Task goal: Produce a copy of every line in the records that holds the string "dinnerAddPage".
══ Data for analysis ══
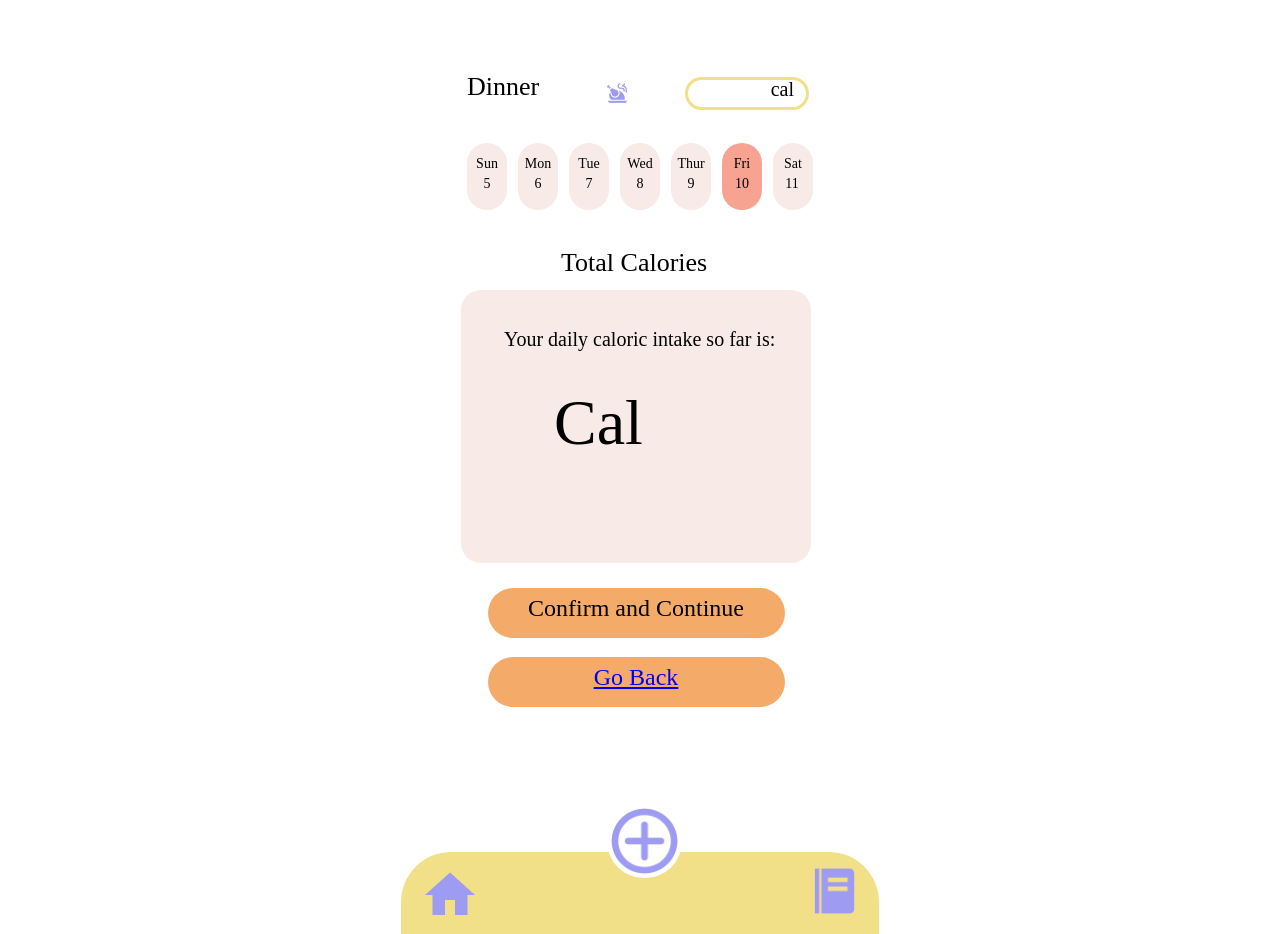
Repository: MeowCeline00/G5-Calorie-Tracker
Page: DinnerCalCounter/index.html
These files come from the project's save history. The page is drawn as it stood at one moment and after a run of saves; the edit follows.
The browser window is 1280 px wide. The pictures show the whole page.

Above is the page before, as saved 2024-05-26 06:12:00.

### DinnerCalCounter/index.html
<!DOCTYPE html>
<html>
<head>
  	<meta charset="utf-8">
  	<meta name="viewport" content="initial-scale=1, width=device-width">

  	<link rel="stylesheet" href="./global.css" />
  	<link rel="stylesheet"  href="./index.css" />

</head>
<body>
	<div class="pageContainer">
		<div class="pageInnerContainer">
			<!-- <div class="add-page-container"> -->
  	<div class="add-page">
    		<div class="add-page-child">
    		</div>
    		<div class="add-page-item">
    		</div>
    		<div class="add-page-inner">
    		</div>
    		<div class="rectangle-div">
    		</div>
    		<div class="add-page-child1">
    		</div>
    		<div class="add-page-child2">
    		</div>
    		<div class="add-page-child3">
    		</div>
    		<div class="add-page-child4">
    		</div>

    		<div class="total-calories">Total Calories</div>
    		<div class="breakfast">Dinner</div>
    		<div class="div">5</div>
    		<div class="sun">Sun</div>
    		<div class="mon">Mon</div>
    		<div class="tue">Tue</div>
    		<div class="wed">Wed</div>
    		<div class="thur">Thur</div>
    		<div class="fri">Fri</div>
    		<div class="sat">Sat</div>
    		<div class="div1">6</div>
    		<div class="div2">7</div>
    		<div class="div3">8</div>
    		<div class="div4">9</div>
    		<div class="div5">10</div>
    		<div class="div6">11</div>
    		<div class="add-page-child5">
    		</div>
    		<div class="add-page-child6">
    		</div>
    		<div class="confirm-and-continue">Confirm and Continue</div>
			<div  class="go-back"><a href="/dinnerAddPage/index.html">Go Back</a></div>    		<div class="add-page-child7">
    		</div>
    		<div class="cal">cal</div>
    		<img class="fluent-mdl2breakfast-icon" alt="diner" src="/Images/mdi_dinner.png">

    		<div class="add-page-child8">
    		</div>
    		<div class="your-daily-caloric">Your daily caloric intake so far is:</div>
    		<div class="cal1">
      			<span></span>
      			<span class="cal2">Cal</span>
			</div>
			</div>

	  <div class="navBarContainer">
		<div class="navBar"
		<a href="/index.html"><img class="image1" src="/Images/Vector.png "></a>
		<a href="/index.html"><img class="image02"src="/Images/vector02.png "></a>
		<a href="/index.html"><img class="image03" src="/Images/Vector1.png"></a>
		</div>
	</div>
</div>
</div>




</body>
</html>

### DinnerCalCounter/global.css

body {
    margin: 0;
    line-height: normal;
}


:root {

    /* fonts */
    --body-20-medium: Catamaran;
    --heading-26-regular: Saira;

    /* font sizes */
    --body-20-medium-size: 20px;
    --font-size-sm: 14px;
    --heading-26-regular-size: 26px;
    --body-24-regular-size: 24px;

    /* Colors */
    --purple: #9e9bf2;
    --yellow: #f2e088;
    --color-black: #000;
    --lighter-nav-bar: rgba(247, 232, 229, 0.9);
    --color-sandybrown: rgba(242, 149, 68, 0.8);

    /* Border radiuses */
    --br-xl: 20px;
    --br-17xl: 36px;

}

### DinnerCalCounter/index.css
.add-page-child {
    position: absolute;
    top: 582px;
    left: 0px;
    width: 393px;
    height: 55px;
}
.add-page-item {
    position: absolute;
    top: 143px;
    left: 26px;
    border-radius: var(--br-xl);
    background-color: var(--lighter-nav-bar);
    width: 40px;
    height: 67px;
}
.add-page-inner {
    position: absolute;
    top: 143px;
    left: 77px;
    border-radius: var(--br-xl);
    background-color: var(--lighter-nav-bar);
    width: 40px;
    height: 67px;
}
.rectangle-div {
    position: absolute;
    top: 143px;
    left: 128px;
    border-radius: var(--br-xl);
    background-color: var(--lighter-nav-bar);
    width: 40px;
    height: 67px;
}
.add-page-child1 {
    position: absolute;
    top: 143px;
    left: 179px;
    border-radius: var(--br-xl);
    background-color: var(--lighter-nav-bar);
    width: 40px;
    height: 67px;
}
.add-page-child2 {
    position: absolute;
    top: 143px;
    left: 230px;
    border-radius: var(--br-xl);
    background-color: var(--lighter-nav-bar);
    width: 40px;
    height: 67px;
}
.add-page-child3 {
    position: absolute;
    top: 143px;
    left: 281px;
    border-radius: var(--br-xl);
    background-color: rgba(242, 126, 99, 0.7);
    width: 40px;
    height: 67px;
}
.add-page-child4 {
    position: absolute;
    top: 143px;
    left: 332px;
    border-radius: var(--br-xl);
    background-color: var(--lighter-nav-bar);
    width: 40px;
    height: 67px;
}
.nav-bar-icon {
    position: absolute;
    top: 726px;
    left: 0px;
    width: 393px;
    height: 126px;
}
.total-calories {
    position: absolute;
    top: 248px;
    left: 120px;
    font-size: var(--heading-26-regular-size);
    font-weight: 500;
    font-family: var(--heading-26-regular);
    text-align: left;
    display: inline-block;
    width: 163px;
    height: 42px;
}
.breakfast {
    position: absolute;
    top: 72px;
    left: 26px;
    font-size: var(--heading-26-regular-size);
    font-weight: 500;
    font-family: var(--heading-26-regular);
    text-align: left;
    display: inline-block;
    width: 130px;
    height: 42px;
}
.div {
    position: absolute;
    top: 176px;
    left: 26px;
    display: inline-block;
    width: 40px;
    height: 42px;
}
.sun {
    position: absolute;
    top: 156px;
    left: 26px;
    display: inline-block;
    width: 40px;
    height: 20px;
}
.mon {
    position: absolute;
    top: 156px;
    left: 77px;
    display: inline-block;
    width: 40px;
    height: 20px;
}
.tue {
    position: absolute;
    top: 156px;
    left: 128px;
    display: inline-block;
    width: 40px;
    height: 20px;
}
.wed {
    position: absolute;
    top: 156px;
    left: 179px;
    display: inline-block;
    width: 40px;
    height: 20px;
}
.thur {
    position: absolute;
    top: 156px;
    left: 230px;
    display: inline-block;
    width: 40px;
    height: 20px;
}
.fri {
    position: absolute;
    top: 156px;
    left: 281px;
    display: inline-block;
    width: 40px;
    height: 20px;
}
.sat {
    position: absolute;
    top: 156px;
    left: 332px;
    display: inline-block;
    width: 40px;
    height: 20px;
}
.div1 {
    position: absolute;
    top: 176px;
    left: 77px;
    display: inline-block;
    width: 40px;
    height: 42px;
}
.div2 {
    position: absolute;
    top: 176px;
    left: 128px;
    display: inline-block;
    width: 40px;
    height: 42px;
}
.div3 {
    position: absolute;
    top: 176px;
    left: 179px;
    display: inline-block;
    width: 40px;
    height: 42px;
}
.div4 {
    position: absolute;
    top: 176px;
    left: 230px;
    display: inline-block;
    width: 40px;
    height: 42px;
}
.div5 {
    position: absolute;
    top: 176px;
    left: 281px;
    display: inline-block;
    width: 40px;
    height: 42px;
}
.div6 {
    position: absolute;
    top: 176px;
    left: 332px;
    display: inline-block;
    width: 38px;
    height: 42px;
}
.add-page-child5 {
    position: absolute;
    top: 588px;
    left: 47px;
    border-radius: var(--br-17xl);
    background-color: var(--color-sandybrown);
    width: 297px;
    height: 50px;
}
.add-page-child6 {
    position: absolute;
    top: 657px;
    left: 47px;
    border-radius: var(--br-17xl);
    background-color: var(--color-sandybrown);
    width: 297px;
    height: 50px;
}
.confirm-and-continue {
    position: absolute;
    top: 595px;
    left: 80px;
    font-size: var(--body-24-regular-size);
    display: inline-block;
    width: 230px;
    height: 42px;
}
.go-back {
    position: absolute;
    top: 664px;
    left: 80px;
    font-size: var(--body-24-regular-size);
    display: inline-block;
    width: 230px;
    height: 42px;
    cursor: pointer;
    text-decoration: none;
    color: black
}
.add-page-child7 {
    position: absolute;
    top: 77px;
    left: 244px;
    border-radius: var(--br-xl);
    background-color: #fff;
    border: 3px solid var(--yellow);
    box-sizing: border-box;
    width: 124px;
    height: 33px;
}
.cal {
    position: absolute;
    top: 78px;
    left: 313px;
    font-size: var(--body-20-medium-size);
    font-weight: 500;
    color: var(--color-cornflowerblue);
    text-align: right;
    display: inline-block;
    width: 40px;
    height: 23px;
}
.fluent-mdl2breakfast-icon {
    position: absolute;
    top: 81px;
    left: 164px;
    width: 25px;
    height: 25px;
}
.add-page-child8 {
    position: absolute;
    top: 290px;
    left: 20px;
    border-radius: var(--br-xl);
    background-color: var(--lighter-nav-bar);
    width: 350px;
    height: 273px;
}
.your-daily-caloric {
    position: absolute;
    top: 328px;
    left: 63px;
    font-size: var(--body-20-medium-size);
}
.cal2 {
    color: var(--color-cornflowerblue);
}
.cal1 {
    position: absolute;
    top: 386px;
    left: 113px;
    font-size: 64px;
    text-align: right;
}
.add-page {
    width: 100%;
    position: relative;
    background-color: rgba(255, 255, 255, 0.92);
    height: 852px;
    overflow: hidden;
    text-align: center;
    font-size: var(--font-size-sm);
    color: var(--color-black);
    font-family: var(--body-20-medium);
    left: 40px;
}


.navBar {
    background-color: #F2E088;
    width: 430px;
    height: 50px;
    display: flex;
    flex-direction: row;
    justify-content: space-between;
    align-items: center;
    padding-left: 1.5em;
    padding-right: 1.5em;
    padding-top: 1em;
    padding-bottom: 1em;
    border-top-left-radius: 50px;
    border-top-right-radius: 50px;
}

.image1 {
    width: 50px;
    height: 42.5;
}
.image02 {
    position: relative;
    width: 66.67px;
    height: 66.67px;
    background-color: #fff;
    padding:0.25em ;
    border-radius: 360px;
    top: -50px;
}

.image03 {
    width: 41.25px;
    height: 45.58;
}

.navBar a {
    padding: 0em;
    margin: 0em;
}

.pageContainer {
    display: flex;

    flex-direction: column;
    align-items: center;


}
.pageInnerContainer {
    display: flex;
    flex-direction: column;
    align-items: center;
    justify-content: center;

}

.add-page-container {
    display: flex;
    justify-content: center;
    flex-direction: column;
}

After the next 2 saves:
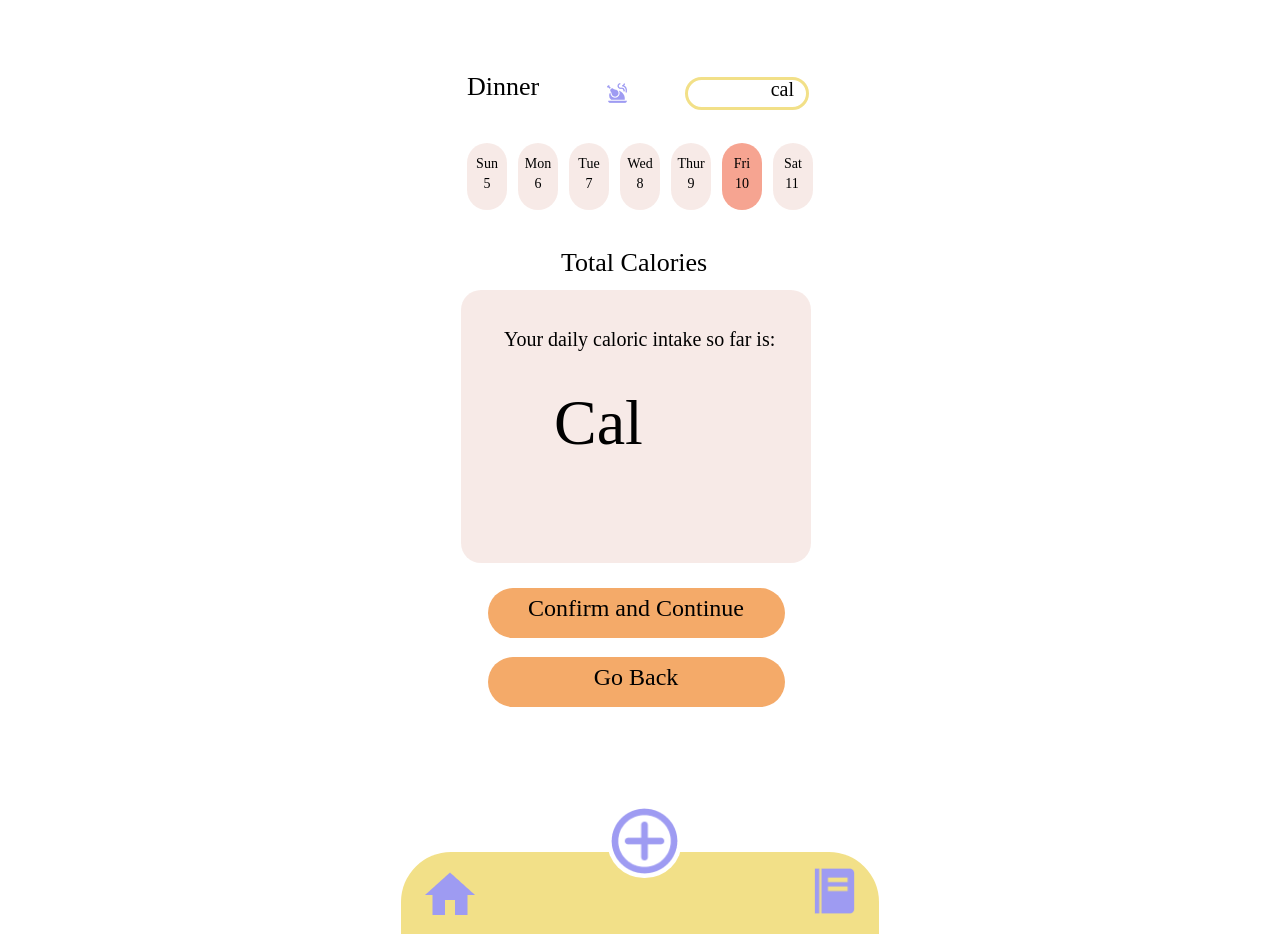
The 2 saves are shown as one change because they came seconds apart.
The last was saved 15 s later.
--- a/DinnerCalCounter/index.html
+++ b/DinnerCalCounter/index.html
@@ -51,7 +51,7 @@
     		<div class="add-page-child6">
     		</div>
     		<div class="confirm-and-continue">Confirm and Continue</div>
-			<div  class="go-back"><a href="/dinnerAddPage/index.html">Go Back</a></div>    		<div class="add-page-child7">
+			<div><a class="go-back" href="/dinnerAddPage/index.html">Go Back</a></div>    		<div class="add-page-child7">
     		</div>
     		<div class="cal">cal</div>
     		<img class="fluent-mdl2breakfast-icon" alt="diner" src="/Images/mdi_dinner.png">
═══
Written response:
			<div  class="go-back"><a href="/dinnerAddPage/index.html">Go Back</a></div>    		<div class="add-page-child7">
-			<div  class="go-back"><a href="/dinnerAddPage/index.html">Go Back</a></div>    		<div class="add-page-child7">
+			<div><a class="go-back" href="/dinnerAddPage/index.html">Go Back</a></div>    		<div class="add-page-child7">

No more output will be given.